— Data provided —
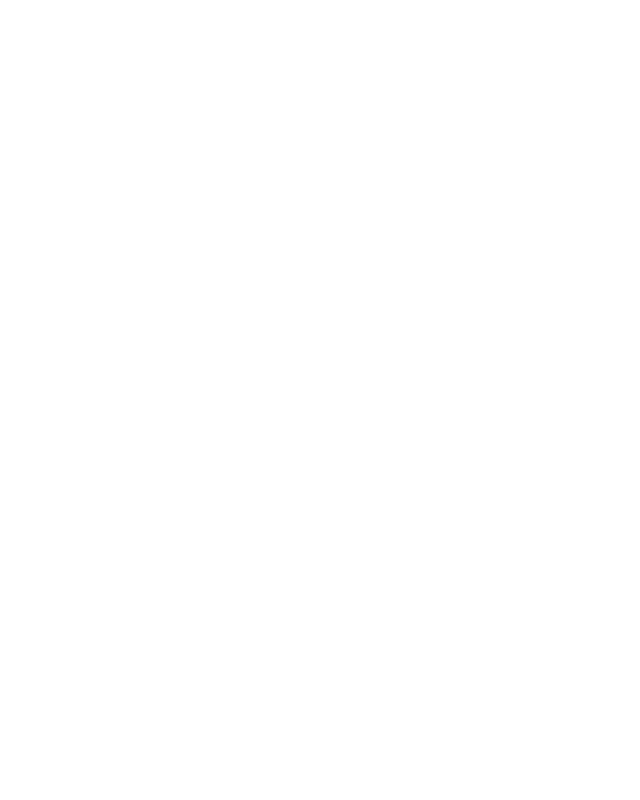
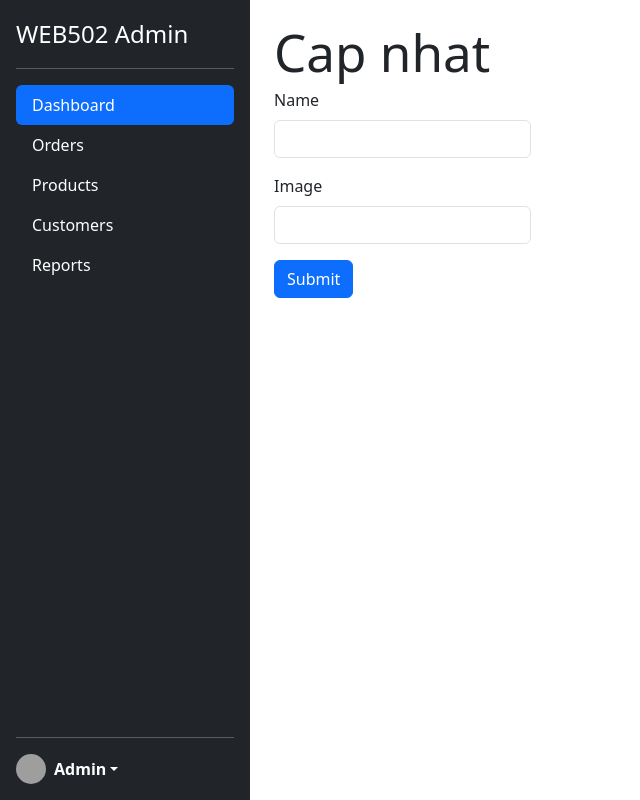
Before and after one commit to vanhoa690/typescript-web502-fall25, a React (Vite) app in the folder WEB502_BASE/: page /admin/edit/6 in a window 1280 px wide. Before the commit this address had no page. Shown: the whole page, without its empty margins (0-640 px from the left). Built offline with nearby package versions, Linux system fonts and the light colour scheme; grey boxes are pictures that could not be loaded; the HTML template or start-up script is replaced by a standard one.

Commit message:
update edit

```diff
--- a/WEB502_BASE/src/App.tsx
+++ b/WEB502_BASE/src/App.tsx
@@ -22,7 +22,7 @@
         <Route path="/admin" element={<AdminLayout />}>
           <Route path="list" element={<List />}></Route>
           <Route path="add" element={<Add />}></Route>
-          <Route path="edit" element={<Edit />}></Route>
+          <Route path="edit/:id" element={<Edit />}></Route>
         </Route>
       </Routes>
       <Toaster />
--- a/WEB502_BASE/src/pages/Edit.tsx
+++ b/WEB502_BASE/src/pages/Edit.tsx
@@ -1,10 +1,72 @@
+import axios from "axios";
+import { useForm } from "react-hook-form";
+import toast from "react-hot-toast";
+import { z } from "zod";
+import { zodResolver } from "@hookform/resolvers/zod";
 
+const createSchema = z.object({
+  name: z.string().min(10, "Tên sản phẩm không được để trống"),
+  image: z.string().min(10, "Hinh anh không được để trống"),
+});
+
+interface FormData {
+  name: string;
+  image: string;
+}
 function Edit() {
+  // lay thong tin detail: id
+  // useParams: lay id ve
+  // react hook form
+  const {
+    register,
+    handleSubmit,
+    formState: { errors },
+  } = useForm<FormData>({
+    resolver: zodResolver(createSchema),
+  });
+
+  const onSubmit = async (values: FormData) => {
+    console.log("submit", values);
+    await axios.put("http://localhost:3000/products", values);
+    toast.success("them thanh cong");
+  };
+
   return (
     <div>
-      <h1>Cập nhật</h1>
+      <h1>Cap nhat</h1>
+      <form onSubmit={handleSubmit(onSubmit)}>
+        <div className="mb-3">
+          <label htmlFor="name" className="form-label">
+            Name
+          </label>
+          <input
+            {...register("name")} // value, onChange ....
+            type="text"
+            className="form-control"
+            id="name"
+          />
+          {/* {errors} */}
+          {errors?.name && <span>{errors.name.message}</span>}
+        </div>
+        <div className="mb-3">
+          <label htmlFor="image" className="form-label">
+            Image
+          </label>
+          <input
+            {...register("image")} // value, onChange ....
+            type="text"
+            className="form-control"
+            id="image"
+          />
+          {/* {errors} */}
+          {errors?.image && <span>{errors.image.message}</span>}
+        </div>
+        <button type="submit" className="btn btn-primary">
+          Submit
+        </button>
+      </form>
     </div>
-  )
+  );
 }
 
-export default Edit
+export default Edit;
--- a/WEB502_BASE/src/pages/List.tsx
+++ b/WEB502_BASE/src/pages/List.tsx
@@ -1,6 +1,7 @@
 import axios, { AxiosError } from "axios";
 import { useEffect, useState } from "react";
 import toast from "react-hot-toast";
+import { Link } from "react-router-dom";
 
 interface IProduct {
   id: number;
@@ -58,6 +59,7 @@
                 <td>{item.price}</td>
                 <td>
                   <button onClick={() => handleDelete(item.id)}>Delete</button>
+                  <Link to={`/admin/edit/${item.id}`}>Edit</Link>
                 </td>
               </tr>
             );
```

— Required action —
A bare number is the whole answer: how many lines in the entries contain "className"?

— Answer space —
7